Trect d Anno Dom. 1687; prehends that part of Rav's method that
by Sir JAMES TILLIE, Knt. treats of the more perfe&t herbs, begin to the Memory of his Ancestours, who ning at the fourth genus, or class, and in this Parith lived vertuously, and died ending with the twenty-fixth. He pro piously, and lie interred under the two mises, in the preface, to compleat the opposite Tomb-stores, víz. under the performance at a future period, provided nearest Stone, John Tillie the elder, his first attempe Thould meet with a fa and Mary his Wife, and severall of vourabie reception from the publick ; but
their Children; die not live to fulfil his promise, being
and under the remotest Stone, prevented by indispoficion from finishing
John Tillie the younger, and Susanna a second volume, which was intended to
his Wise, and severall of their
Children. contain the Fungi, Molles, Gralles, and Trees.

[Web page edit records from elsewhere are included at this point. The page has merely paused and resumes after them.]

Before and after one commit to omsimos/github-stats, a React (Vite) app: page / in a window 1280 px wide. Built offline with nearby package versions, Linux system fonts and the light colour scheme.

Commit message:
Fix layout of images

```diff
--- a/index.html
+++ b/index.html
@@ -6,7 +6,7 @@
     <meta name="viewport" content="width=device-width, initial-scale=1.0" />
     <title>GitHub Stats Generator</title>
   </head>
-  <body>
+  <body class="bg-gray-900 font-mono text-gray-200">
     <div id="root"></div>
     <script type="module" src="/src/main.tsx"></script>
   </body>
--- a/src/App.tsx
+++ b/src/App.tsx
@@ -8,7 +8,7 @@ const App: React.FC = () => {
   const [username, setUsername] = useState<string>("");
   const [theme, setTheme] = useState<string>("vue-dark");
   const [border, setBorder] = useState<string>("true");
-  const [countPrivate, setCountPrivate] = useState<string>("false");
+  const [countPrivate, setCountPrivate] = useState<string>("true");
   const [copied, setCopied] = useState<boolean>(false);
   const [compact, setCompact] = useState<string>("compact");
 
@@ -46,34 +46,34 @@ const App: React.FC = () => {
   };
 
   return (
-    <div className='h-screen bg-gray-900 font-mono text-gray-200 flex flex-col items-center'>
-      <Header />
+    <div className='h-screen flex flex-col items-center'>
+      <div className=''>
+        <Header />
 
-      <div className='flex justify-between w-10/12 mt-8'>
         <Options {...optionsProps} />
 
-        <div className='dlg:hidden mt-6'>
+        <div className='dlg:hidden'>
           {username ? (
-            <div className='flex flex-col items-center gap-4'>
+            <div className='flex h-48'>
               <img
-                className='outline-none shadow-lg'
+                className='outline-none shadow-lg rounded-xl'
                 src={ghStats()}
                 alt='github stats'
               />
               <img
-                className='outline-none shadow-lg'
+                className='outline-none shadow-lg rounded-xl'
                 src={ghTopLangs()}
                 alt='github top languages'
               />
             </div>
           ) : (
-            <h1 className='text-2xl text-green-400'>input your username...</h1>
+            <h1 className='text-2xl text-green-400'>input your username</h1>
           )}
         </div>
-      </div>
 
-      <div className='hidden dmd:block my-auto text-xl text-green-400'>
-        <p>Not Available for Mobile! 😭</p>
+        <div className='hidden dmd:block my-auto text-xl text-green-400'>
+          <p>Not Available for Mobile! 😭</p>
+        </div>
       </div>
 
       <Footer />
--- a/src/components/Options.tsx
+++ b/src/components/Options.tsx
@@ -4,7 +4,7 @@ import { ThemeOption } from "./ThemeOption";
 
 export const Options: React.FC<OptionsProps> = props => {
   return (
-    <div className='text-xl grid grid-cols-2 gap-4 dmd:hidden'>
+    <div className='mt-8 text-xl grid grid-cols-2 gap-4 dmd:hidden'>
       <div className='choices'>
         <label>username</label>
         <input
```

The descendants of Sir James have yet He died July 15, 1751, after lingering an estate here, which is said to have been through the last three or four years of purchased by that gentleman from an atlife in a state of debility that rendercal tachinent to the original reddence of his luim unfit for any undertaking of the anceitors. There was till lately a house kind. Some papers left by him on the upon it, which bore evident marks of subject palled into the hands of Mr. that fingularity of character which disSlack, printer at Newcalle-upon-Tune, covered itself upon other occasions. but were never published. Among these There is, in the Regifer Book of the were soine drawings, but it is not cero parih for the year 1658, an entry of the tain whether they were representations of baptim of two daughters of John Tillie rare plants, or figures inicnded to illus. and Susannah his wife, who were protrate the technical part of the science. bably the father and mother also of the The writings of Linnæus became popu. abovementioned gentleman. But there lar in England a thort time after his is no nemorial of the family after the death, and very soon fufplanted all pre- Refloration; and as, from the year 1676, ceuing svitems; otherwile the character the burials were entered in a separate of Wilson had been better known to his book, which is now lost, there is no recountrymen at prelent. His Synoplis is cord of the interment of those indivicercainly an improvement on that of duals who might then be surviving. Ray; for, besides tome correction in the The Register Book, referred to above, arrangement, many trivial oblervacions coinmences during the Usurpation, in